Activity
Count every line of the data that includes "ipynb". State only the number.

════════════════════

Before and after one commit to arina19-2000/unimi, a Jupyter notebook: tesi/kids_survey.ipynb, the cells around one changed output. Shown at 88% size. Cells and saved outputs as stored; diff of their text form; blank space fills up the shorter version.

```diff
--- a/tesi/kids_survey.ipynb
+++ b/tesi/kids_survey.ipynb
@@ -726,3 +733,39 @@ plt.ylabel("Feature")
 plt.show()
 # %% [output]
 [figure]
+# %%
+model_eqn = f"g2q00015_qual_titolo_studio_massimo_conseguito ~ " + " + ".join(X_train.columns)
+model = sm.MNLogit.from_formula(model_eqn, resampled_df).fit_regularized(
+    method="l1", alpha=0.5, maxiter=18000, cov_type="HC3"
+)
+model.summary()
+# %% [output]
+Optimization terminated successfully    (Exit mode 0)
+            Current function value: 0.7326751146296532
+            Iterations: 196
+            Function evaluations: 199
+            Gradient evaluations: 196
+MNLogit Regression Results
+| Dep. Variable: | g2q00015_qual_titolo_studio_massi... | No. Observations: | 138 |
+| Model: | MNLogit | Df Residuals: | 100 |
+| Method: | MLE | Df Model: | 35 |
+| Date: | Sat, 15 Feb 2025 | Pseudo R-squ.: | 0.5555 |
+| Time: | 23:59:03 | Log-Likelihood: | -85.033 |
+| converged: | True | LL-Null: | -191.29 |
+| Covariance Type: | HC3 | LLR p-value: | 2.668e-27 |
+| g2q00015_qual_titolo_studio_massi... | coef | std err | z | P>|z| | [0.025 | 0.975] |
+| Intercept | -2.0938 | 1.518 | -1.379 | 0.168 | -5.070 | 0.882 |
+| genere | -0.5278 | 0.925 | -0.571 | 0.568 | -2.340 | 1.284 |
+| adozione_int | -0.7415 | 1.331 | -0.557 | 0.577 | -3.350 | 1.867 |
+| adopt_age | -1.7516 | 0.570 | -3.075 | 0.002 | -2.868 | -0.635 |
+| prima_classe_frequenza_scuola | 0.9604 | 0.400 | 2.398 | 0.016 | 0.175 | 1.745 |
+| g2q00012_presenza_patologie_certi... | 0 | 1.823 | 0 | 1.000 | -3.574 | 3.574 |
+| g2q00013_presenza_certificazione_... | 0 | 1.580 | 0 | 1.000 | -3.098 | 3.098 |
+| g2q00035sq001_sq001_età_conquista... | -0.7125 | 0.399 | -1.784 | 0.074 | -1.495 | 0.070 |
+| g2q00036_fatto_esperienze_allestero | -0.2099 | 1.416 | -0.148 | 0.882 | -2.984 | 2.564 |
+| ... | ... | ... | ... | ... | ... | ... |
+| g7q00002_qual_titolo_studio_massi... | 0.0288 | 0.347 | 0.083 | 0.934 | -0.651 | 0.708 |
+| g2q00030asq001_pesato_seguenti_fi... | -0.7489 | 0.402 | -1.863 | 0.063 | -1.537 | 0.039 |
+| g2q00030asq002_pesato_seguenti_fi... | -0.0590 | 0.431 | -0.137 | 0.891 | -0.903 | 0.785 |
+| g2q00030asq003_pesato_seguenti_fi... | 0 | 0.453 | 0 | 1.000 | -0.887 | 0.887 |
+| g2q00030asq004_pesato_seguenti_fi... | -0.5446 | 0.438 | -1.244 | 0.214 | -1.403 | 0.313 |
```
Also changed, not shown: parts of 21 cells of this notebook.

════════════════════

Answer section
3